Smith said although air pollution does not appear on any death certificate, it is possible to compare deaths from cancer, heart attack and lung disease between more and less polluted areas and, controlling for variables such as income, estimate the effect of air pollution on mortality. In the UK it is estimated around 40,000 people per year die prematurely due to the effects of air pollution.
“This has knock on implications, for example if you’re trying to get a mortgage, or if you own a house and you’re trying to rent it out, or you’re trying to move house; anywhere near a busy road you’re going to see this effect,” he said.
This may sound like bad news, but Smith believes the insurance market could act as a stimulus for positive change – particularly if there is a financial impact on individuals.

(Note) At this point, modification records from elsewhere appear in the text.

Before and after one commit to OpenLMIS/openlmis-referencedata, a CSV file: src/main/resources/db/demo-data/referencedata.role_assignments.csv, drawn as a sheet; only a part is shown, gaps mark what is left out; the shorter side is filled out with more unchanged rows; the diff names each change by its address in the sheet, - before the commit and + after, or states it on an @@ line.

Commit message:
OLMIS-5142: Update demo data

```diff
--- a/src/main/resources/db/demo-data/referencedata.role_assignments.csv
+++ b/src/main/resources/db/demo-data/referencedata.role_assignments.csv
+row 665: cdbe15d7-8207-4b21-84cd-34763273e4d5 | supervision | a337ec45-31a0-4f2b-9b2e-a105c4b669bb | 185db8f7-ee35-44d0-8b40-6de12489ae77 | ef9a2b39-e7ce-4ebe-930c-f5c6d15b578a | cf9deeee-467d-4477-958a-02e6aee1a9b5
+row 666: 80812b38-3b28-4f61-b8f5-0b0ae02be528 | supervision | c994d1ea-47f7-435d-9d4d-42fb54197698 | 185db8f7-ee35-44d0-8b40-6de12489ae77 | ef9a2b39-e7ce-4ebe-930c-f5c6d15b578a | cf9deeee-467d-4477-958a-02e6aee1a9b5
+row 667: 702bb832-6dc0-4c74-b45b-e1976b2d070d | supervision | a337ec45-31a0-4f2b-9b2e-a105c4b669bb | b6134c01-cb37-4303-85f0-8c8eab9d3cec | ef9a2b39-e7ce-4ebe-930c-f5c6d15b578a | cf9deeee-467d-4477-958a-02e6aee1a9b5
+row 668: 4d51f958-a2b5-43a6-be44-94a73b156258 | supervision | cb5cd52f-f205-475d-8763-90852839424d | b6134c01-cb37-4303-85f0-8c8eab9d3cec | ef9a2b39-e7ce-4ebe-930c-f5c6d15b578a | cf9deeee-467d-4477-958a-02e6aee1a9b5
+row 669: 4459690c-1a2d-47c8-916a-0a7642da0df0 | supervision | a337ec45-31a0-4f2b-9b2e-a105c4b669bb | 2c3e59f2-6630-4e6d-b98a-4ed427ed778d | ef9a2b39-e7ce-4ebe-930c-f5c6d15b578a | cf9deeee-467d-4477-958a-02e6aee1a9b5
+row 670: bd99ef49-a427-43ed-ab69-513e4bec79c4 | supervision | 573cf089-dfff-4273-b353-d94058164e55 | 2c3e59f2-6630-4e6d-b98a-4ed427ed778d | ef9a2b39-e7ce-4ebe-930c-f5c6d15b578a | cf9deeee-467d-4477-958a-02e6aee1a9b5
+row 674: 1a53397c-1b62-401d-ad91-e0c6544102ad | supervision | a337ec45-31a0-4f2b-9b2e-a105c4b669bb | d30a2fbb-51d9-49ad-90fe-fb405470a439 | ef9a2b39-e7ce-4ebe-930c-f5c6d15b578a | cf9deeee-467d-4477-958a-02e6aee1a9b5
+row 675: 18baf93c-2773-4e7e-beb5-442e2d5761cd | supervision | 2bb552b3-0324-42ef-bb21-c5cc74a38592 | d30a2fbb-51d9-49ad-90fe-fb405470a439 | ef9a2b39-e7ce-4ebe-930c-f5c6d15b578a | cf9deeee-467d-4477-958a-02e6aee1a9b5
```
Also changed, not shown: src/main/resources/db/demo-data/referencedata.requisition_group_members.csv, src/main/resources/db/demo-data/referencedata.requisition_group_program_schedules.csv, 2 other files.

He said: “Just as people fit smoke alarms and window locks to benefit from cheaper house insurance, I believe we’re going to see momentum in campaigns to exclude fossil fuel burning vehicles from roads in order to get cheaper life insurance.”

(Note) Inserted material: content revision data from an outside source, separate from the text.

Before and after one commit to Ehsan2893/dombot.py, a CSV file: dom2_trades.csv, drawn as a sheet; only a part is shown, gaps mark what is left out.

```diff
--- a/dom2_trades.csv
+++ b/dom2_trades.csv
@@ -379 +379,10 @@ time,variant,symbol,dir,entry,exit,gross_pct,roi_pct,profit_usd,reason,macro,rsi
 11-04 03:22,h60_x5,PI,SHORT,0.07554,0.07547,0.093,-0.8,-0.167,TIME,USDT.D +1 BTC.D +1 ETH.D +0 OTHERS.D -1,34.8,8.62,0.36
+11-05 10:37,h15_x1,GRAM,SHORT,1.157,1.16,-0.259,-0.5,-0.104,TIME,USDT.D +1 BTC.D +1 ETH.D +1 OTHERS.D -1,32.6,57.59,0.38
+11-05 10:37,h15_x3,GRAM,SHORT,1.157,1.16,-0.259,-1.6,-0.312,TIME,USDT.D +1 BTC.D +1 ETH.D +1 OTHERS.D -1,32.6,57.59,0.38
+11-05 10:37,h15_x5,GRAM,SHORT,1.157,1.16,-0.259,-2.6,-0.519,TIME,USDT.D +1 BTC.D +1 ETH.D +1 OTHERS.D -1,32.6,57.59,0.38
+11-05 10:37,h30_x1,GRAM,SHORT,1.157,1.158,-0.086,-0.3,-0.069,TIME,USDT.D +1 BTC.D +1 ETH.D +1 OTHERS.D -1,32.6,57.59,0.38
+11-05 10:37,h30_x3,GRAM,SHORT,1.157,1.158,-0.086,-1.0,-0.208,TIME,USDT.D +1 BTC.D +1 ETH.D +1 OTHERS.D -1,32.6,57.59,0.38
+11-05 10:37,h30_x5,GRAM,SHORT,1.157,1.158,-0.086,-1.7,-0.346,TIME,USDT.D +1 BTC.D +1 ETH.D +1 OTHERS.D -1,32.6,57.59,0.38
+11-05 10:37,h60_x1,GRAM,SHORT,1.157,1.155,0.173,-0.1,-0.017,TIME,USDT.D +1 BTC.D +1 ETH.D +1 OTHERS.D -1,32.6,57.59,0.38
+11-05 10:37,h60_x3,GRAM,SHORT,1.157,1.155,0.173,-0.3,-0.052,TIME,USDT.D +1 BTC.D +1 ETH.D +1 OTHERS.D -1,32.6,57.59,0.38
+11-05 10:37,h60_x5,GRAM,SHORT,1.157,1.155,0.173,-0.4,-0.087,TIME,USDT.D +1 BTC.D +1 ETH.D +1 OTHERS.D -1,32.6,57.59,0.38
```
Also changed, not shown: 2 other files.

Could it be that people living beside cycle superhighways will see favourable insurance premiums compared to those on roads without cycle infrastructure?
On Friday Sadiq Khan proposed a raft of new measures to tackle air pollution in London, including a “T-Charge” for vehicles with the most toxic exhaust fumes, which would be applied on top of the existing Congestion Charge, according to the Evening Standard.
Khan also proposed an extension of the Ultra Low Emission Zone (ULEZ), which is planned for the city centre in 2020, but only covers zone 1 under current plans. It could now cover the area between the North Circular Road and South Circular Road, and be brought in earlier. Those whose vehicles don’t comply with ULEZ standards would pay £12.50 to enter the zone.
Other proposed measures, as reported by the Standard, include:
Khan pledged before his election to pedestrianise Oxford Street, and revive plans to pedestrianise Parliament Square, through which the new East-West Cycle Superhighway runs.